By: Simon Mikhailovich
Last week the Fed intimated that it may raise rates in June after all. Then again, maybe it won't. If anyone still wonders why policymakers keep acting as indecisive adolescents, the answer lies in the basic financial math - when rates go up, asset prices go down and debt service costs rise. It is as simple as that.
Having inflated asset prices by taking rates into the zero or even negative territory, all Central Banks have become trapped - raising rates could trigger a global market crash but, at the same time, keeping rates at the current levels is ruining pension funds and insurance companies that need meaningful investment income to meet obligations.
This may sound like an oversimplifcation but it is not. The problem with NIRP and ZIRP boils down to the Discounted Cash Flow model, which is used by investors to value all financial assets and income producing real estate. The model relies on the Present Value calculation to determine how much future cash flows are worth today. For any given amount of future cash, current market value rises when the discount rate declines and declines when the discount rate rises.
Holders of financial assets had a great run riding the 35-year wave of declining rates and rising asset values. The return trip won't be nearly as much fun.
In the absence of growth, profits are not going up and higher rates inevitably mean lower prices. It gets worse - the nature of financial math is such that low rates increase sensitivity of asset prices to rate changes. For example, equity prices reflect the fact that a stock is a claim on a perpetual stream of future profits. The way math works is that whenever discount rate doubles, Present Value of a perpetual cash flow stream halves. In plain English, if rates doubled, which is not far fetched from the current absurdly low levels and everything else remained the same, stock prices would decline by 50% just because of the higher rates. If rates normalized and profits declined, stocks would drop even more and this is without considering leverage.
Bonds are in the same boat - because the rates are lower than ever, bonds' sensitivity to rising rates is higher than ever. Unlike stocks, however, bonds cannot increase profits or invent a new product. Their prices are based on fixed coupons and the time left to maturity. For example, in 2006, before the crisis started, 10 year treasuries yielded about 5% vs the current yield of 1.65%. Return to the pre-crisis yield would mean a market value decline of close to 30% and we are talking about US Treasury bonds - the supposedly risk free asset!
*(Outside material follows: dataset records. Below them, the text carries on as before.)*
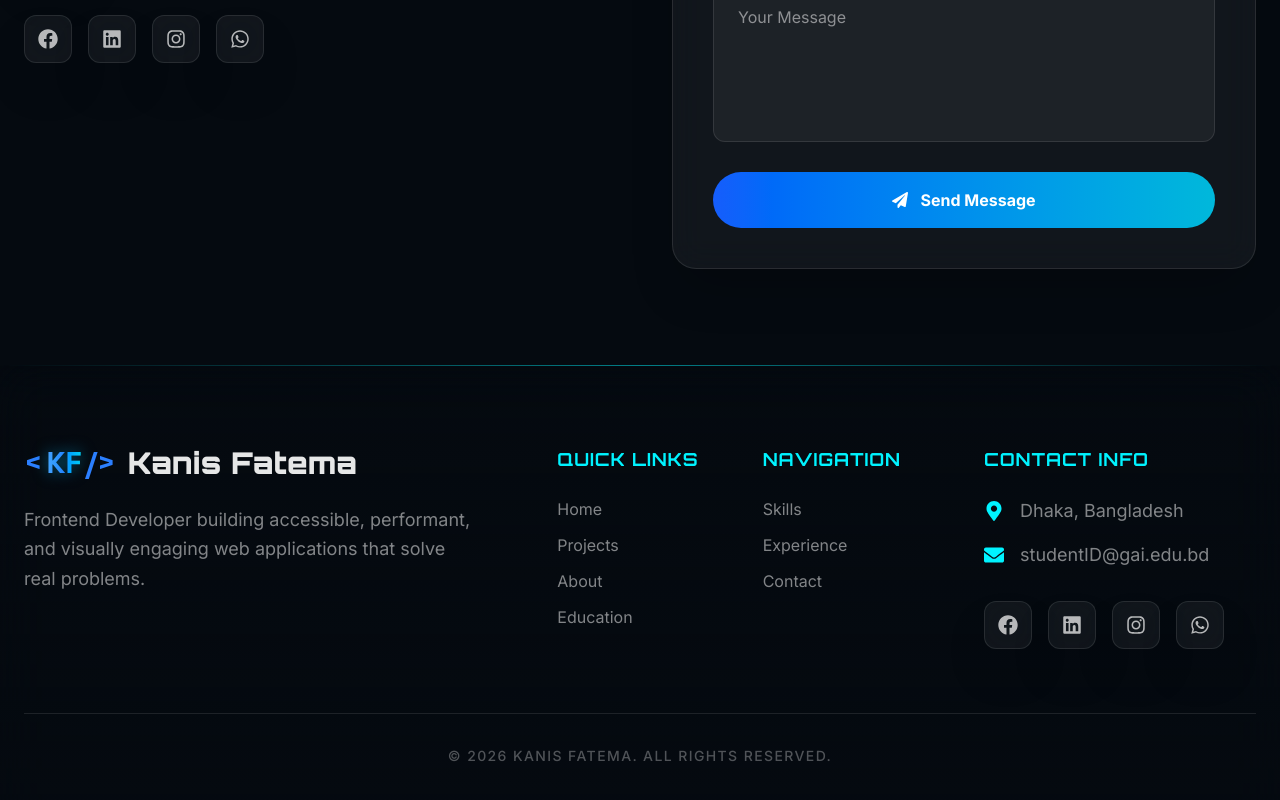
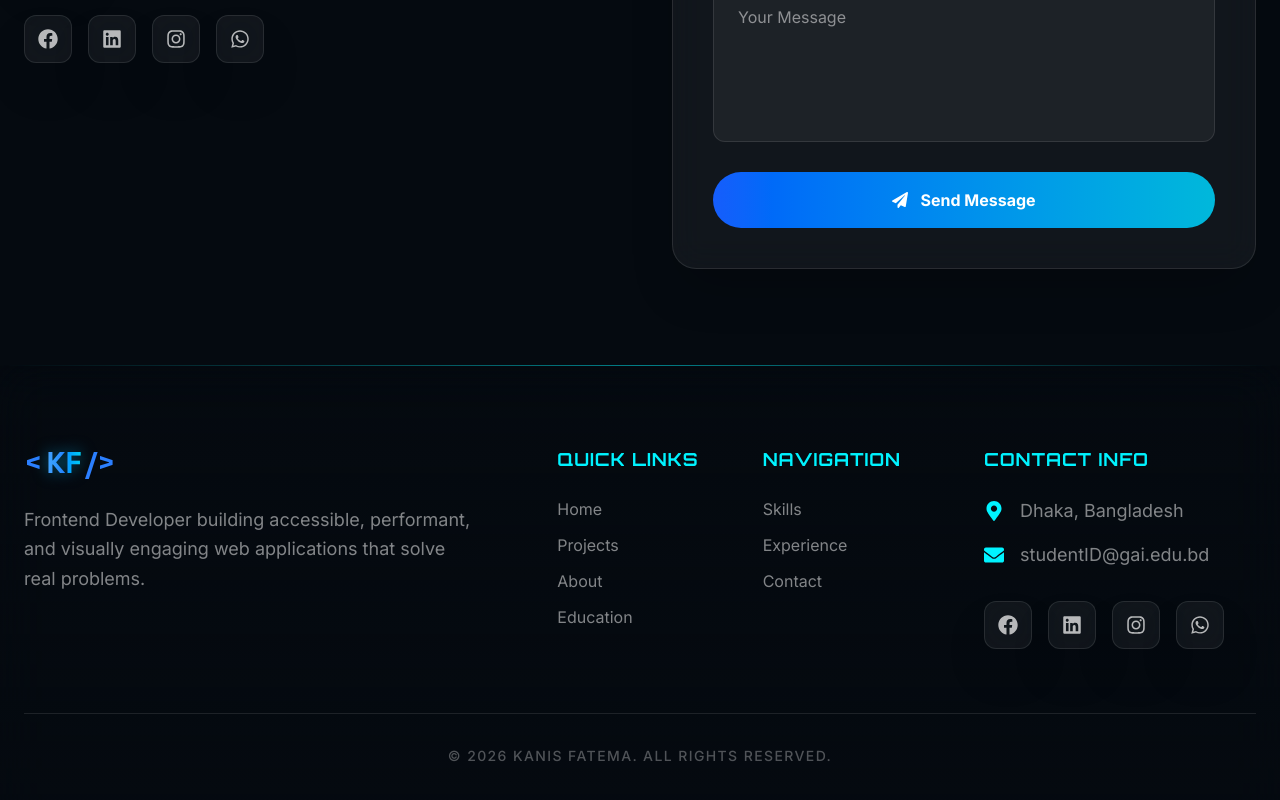
Before and after one commit to Kaniz27/portfolio-2, a React (Vite) app: page / in a window 1280 px wide. Shown: the part 7344-8144 px from the top of the page. Built offline with nearby package versions, Linux system fonts and the light colour scheme.

Commit message:
name remove

```diff
--- a/src/components/Contact.tsx
+++ b/src/components/Contact.tsx
@@ -142,7 +142,7 @@ export const Contact = () => {
                   className="w-full px-6 py-4 rounded-xl bg-white/5 border border-white/10 focus:border-blue-500 focus:outline-none transition-colors resize-none"
                 />
               </div>
-              <button className="btn-primary w-full flex items-center justify-center gap-3 py-4">
+              <button className="btn-primary  w-full flex items-center justify-center gap-3 py-4">
                 <FaPaperPlane /> Send Message
               </button>
             </form>
--- a/src/components/Footer.tsx
+++ b/src/components/Footer.tsx
@@ -17,9 +17,7 @@ export const Footer = () => {
           <div className="md:col-span-5">
             <Link to="hero" smooth={true} className="cursor-pointer flex items-center gap-3 mb-6 group">
               <Logo className="text-3xl" />
-              <span className="text-3xl font-black font-orbitron text-white/90 group-hover:text-white transition-colors">
-                Kanis Fatema
-              </span>
+
             </Link>
             <p className="text-white/50 leading-relaxed max-w-md text-lg">
               Frontend Developer building accessible, performant, and visually engaging web applications that solve real problems.
```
Finally, there are epic debts and the cost of servicing them. If the last crisis was about too much debt, the next one will be about too too much of it. Since 2007, global debts are up by $60 trillion, a 42% increase. With global debts now at $200 trillion, every 1% increase in rates would increase annual debt service by $2 trillion. If these numbers feel too big to comprehend, it is because they are. To put $1 trillion in perspective, if one set out to spend it at a rate of $1 million per day, it would take... 2,700 years.
If all of this is so clear and simple, why aren't investors panicking and heading for the hills? A number of reasons. Fed's promises to keep rates low plus 35 years of declining rates have taught investors that fighting the Fed is not a profitable idea. Also, the unnaturally low rates have been so low for so long that unnatural has started to feel natural. And finally, there is the explanation from the former Citigroup CEO who when asked in 2007 how could Citi keep doing business that made no sense famously replied that one had to get up and keep dancing so long as the music played.
Last night, Nathan Smith, a friend from down under, sent me a quote by a writer Steve Lagavulin that sums it all up rather nicely:
"When nothing happens for a long time, people begin to assume that nothing ever happens. But something always happens in the end."